Start Whatever Is Next
When you’re prolific you don’t end up putting all your eggs in one basket. You diversify risk. You recognize the value of a long tail. If your book doesn’t sell enough copies you write another one.
- If you didn’t sell enough albums, you go back to the studio and lay down tracks.
- If people hate your book, write another one.
- If nobody liked your latest film, land another role in a different one.
When Steven Pressfield defeated resistance for the first time and finished a book and went to his friend Paul Rink’s house. He said, “Congratulations! Now start the next one.” Ryan Holiday said the same thing to me.
I didn’t have another book deal. But I started the next book. I wrote an outline for one. I published The Scenic Route and started work on what you’re reading.
The best way to move on from events or circumstances from the past is to focus on the future. This is true for relationships, careers, and the art you make. When the work is done, shipped, and shared, your role in the process comes to an end.
You leave the reception up the Gods, Universe or whatever higher power you believe in. If it exceeds all your expectations, start the next one. If it fails to meet your expectations, start the next one. That’s your only job.
Close the door. Sit down. Put pen to paper, brush to canvas, hands to clay. Make More Art.

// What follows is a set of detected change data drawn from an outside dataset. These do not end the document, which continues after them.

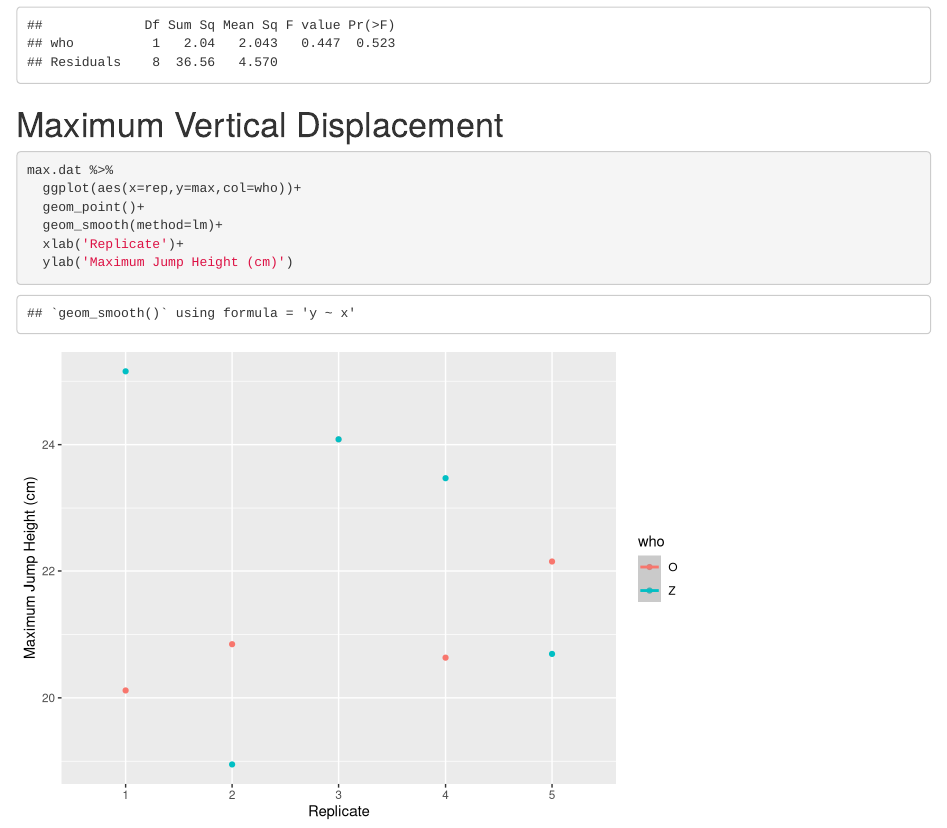
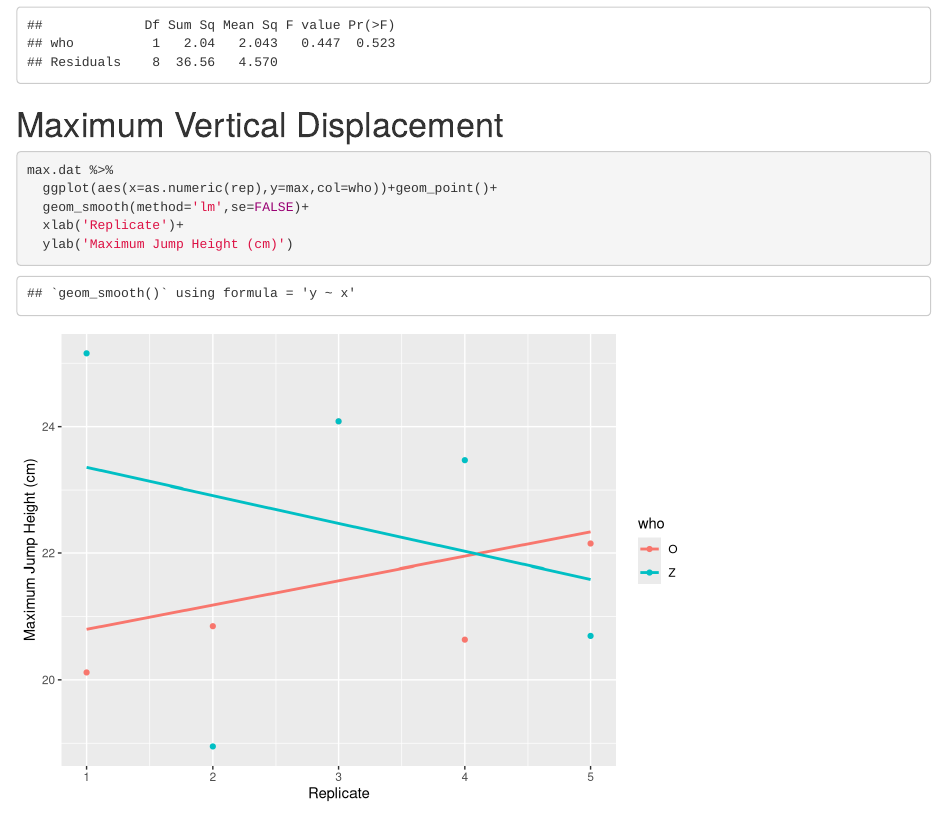
Before and after one commit to JerryTheMaus-AR/Biomech, an R Markdown document (MP1/MP1_TingweiHu.Rmd): the page in a window 1100 px wide, from 1490 px down. Rendered offline with R 4.5, knitr and Pandoc, with nearby package versions.

Commit message:
it works!

````diff
--- a/MP1/MP1_TingweiHu.Rmd
+++ b/MP1/MP1_TingweiHu.Rmd
@@ -59,9 +59,8 @@ summary(one.way)
 # Maximum Vertical Displacement
 ```{r}
 max.dat %>%
-  ggplot(aes(x=rep,y=max,col=who))+
-  geom_point()+
-  geom_smooth(method=lm)+
+  ggplot(aes(x=as.numeric(rep),y=max,col=who))+geom_point()+
+  geom_smooth(method='lm',se=FALSE)+
   xlab('Replicate')+
   ylab('Maximum Jump Height (cm)')
 ```
````
Also changed, not shown: MP1/MP1_TingweiHu.html (added).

This is part of a series about how to become a more prolific creator. You can download the entire book for free here.